Interestingly, another recent study published by a different set of researchers in the journal Preventive Medicine examined how we perceive alcohol use versus marijuana use in terms of how good or bad they are for us — and it seems that a lot of us already know that alcohol probably causes more damage than cannabis does. Just over half of the respondents (52.5 percent) said that they thought alcohol is worse for us than marijuana, while only 7.5 percent said they believed the opposite. Even more interestingly, younger people were much, much more likely to say that alcohol was worse for our health
There were splits along party lines, too — 57.9 percent of Democrats,56.3 percent of Independents, and 61.5 percent of people who said they had no political affiliation said they thought alcohol was worse for us than marijuana. However, only 30.7 percent of Republicans said the same — which it probably to be expected, given that the current administration has recently taken steps that stand to put a serious roadblock in the way of the movement to legalize marijuana: In January of 2018, Attorney General Jeff Sessions reversed a policy set during the Obama era that allowed states to enforce their own marijuana laws. “In the controlled Substances Act, Congress has generally established significant penalties for these crimes. … These statues reflect Congress’ determination that marijuana is a dangerous drug and that marijuana activity is a serious crime,” read the memo that announced the reversal. “Previous nationwide guidance specific to marijuana enforcement is unnecessary and is rescinded, effective immediately."
A lot of the fear surrounding marijuana comes from the idea that it’s a “gateway drug” — although for what it’s worth, the literature doesn’t actually support this idea. Indeed, a previous study from 2016 actually found that it's more of an "exit drug" than anything else. And, as Vox pointed out in their big picture look at the research, “There is no good causal evidence for the gateway hypothesis. There is some weak correlation evidence, but it can be easily supported with an entirely different idea — drug users tend to start with more accessible drugs — over the gateway hypothesis.” Correlation is not causation, and although using any kind of substance does come with some “dangers,” the “gateway effect” isn’t one of them when it comes to marijuana.

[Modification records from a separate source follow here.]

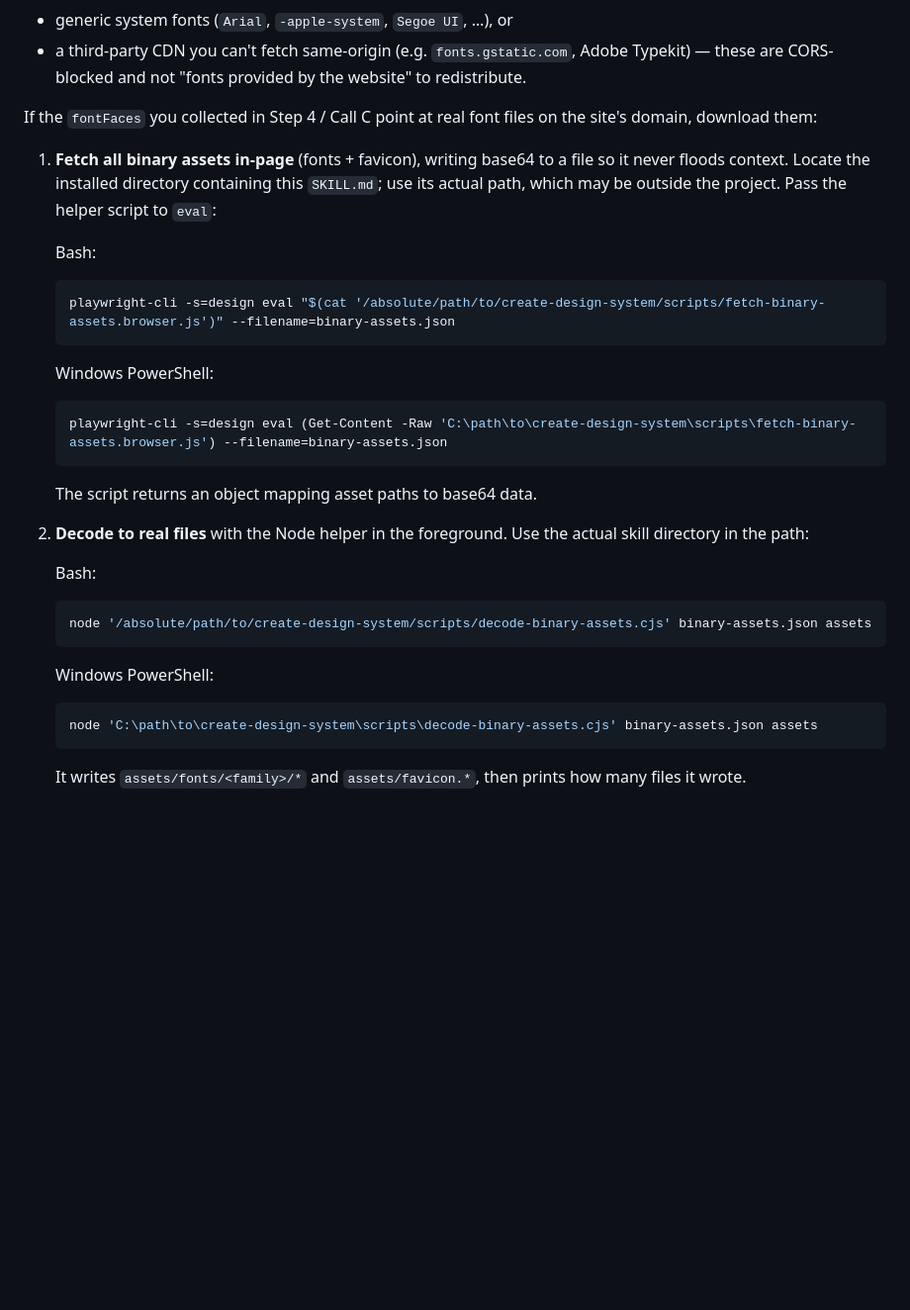
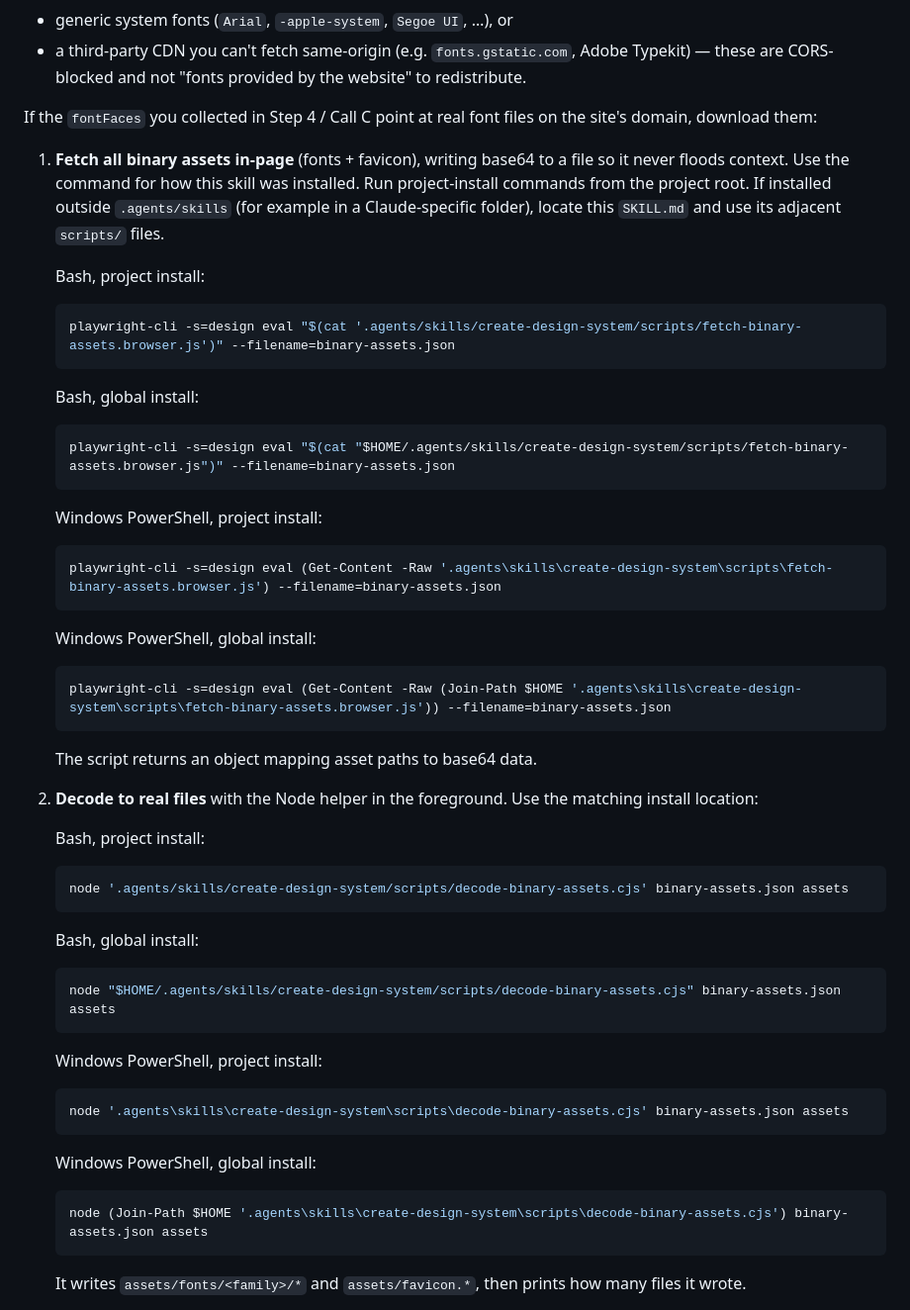
Before and after one commit to EdukeyTeam/agent-toolbox, a Markdown page: skills/create-design-system/SKILL.md, the part around the change. Shown at 99% size. Drawn GitHub-style; blank space fills up the shorter version.

Commit message:
Use installed skill paths in helper commands

````diff
--- a/skills/create-design-system/SKILL.md
+++ b/skills/create-design-system/SKILL.md
@@ -207,30 +207,50 @@ To grab just the favicon you can run the helper (it also handles fonts — see S
 
 If the `fontFaces` you collected in Step 4 / Call C point at real font files on the site's domain, download them:
 
-1. **Fetch all binary assets in-page** (fonts + favicon), writing base64 to a file so it never floods context. Locate the installed directory containing this `SKILL.md`; use its actual path, which may be outside the project. Pass the helper script to `eval`:
+1. **Fetch all binary assets in-page** (fonts + favicon), writing base64 to a file so it never floods context. Use the command for how this skill was installed. Run project-install commands from the project root. If installed outside `.agents/skills` (for example in a Claude-specific folder), locate this `SKILL.md` and use its adjacent `scripts/` files.
 
-   Bash:
+   Bash, project install:
    ```bash
-   playwright-cli -s=design eval "$(cat '/absolute/path/to/create-design-system/scripts/fetch-binary-assets.browser.js')" --filename=binary-assets.json
+   playwright-cli -s=design eval "$(cat '.agents/skills/create-design-system/scripts/fetch-binary-assets.browser.js')" --filename=binary-assets.json
    ```
 
-   Windows PowerShell:
+   Bash, global install:
+   ```bash
+   playwright-cli -s=design eval "$(cat "$HOME/.agents/skills/create-design-system/scripts/fetch-binary-assets.browser.js")" --filename=binary-assets.json
+   ```
+
+   Windows PowerShell, project install:
    ```powershell
-   playwright-cli -s=design eval (Get-Content -Raw 'C:\path\to\create-design-system\scripts\fetch-binary-assets.browser.js') --filename=binary-assets.json
+   playwright-cli -s=design eval (Get-Content -Raw '.agents\skills\create-design-system\scripts\fetch-binary-assets.browser.js') --filename=binary-assets.json
+   ```
+
+   Windows PowerShell, global install:
+   ```powershell
+   playwright-cli -s=design eval (Get-Content -Raw (Join-Path $HOME '.agents\skills\create-design-system\scripts\fetch-binary-assets.browser.js')) --filename=binary-assets.json
    ```
 
    The script returns an object mapping asset paths to base64 data.
 
-2. **Decode to real files** with the Node helper in the foreground. Use the actual skill directory in the path:
+2. **Decode to real files** with the Node helper in the foreground. Use the matching install location:
 
-   Bash:
+   Bash, project install:
    ```bash
-   node '/absolute/path/to/create-design-system/scripts/decode-binary-assets.cjs' binary-assets.json assets
+   node '.agents/skills/create-design-system/scripts/decode-binary-assets.cjs' binary-assets.json assets
    ```
 
-   Windows PowerShell:
+   Bash, global install:
+   ```bash
+   node "$HOME/.agents/skills/create-design-system/scripts/decode-binary-assets.cjs" binary-assets.json assets
+   ```
+
+   Windows PowerShell, project install:
    ```powershell
-   node 'C:\path\to\create-design-system\scripts\decode-binary-assets.cjs' binary-assets.json assets
+   node '.agents\skills\create-design-system\scripts\decode-binary-assets.cjs' binary-assets.json assets
+   ```
+
+   Windows PowerShell, global install:
+   ```powershell
+   node (Join-Path $HOME '.agents\skills\create-design-system\scripts\decode-binary-assets.cjs') binary-assets.json assets
    ```
 
    It writes `assets/fonts/<family>/*` and `assets/favicon.*`, then prints how many files it wrote.
````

And, apparently, neither is harm to one’s brain, as the University of Colorado Boulder’s research confirms. In light of both the growing body of research about cannabis and our country’s own history, I can’t help but wonder if, one day, we’ll look back at the times when legislation outlawed marijuana the same way we look at the Prohibition era now: As weird, draconian blips that make absolutely no sense. Only time will tell, I guess. But it’s curious to think about all the same.